Council met in the Council-Chamber [in Savannah], and read the Declaration. — They then proceeded to the square before the Assembly House, and read it likewise to a great concourse of people, when the grenadier and light infantry companies fired a general volley. After this, they proceeded in the following procession to Liberty Pole :— The grenadiers in front — The Provost Marshal, on horseback, with his sword drawn — The Secretary with the Declaration — His Excellency the President - The Honourable the Council and gentlemen attending — Then the light infantry, and the rest of the militia of the town and district of Savannah. At the Liberty Pole they were met by the Georgia battalion, who, after the reading of the Declaration, discharged their field pieces, and fired in platoons. Upon this they proceeded to the battery, at the Trustees Gardens, where the Declaration was read for the last time, and the cannon of the battery discharged. His Excellency and Council, Col. Lachlan McIntosh, and other gentlemen, with the militia, dined under the cedar trees, and cheerfully drank to the United, Free, and Independant States of America. In the evening the town was illuminated, and there was exhibited a very solemn funeral procession, attended by the grenadier and light infantry companies, and other militia, with their drums, muffled, and fifes, and a greater number of people than ever appeared on any occasion before in this province, when George the Third was interred before the court-house in the following manner: 'Forasmuch as George the Third, of Great Britain, hath most flagrantly violated his coronation oath, and trampled upon the constitution of our country, and the sacred
rights of mankind, we therefore commit his political existence to the ground, corruption to corruption, tyranny to the grave, and oppression to eternal infamy; in sure and certain hope that he will never obtain a resurrection to rule again over these United States of America; but my friends and fellow citizens, let us not be sorry, as men without hope, for TYRANTS that thus depart; rather let us remember America is free and independent, that she is, and will be, with the blessing of the Almighty, GREAT among the nations of the earth. Let this encourage us in well doing, to fight for our rights and privileges, for our wives and children, for all that is near and dear to us. May God give us his blessing, and let all the people say

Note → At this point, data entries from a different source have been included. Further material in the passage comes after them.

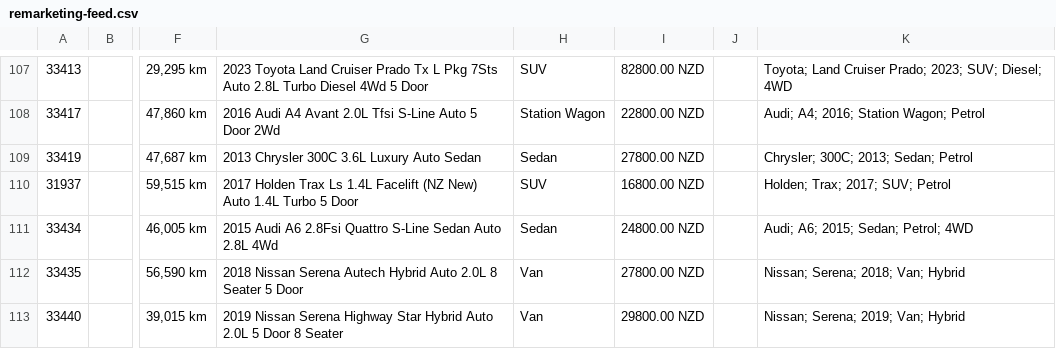
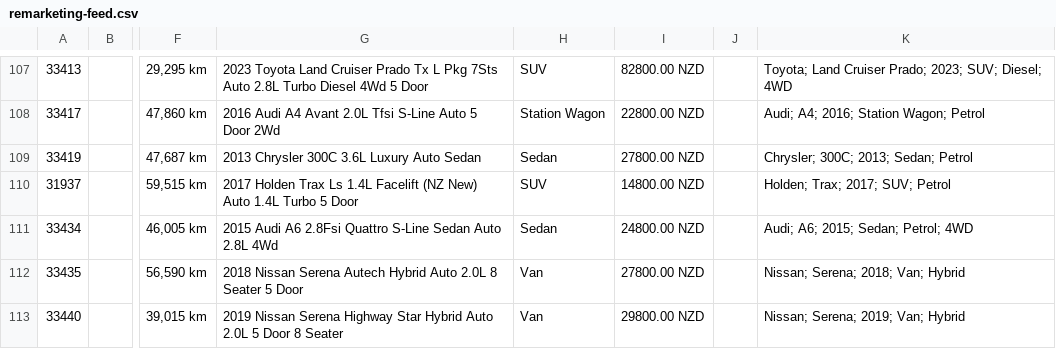
Before and after one commit to enquiries-svg/4guys-sitemap, a CSV file: remarketing-feed.csv, drawn as a sheet; only a part is shown, gaps mark what is left out; the diff covers the shown part only; the diff names each change by its address in the sheet, - before the commit and + after, or states it on an @@ line.

```diff
--- a/remarketing-feed.csv
+++ b/remarketing-feed.csv
-I110: 16800.00 NZD
+I110: 14800.00 NZD
```
Also changed, not shown: 10 added rows, 1 removed row and 4 edited cells elsewhere in this file, meta-vehicle-feed.csv, tiktok-vehicle-feed.csv, 2 other files.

AMEN.'" “ 131 With similar joy was the Declaration of Independence welcomed in the other parishes of Georgia. St. John's Parish, the Home of Hall and Gwinnett, two of the signers, was most pronounced in its demonstrations of approval."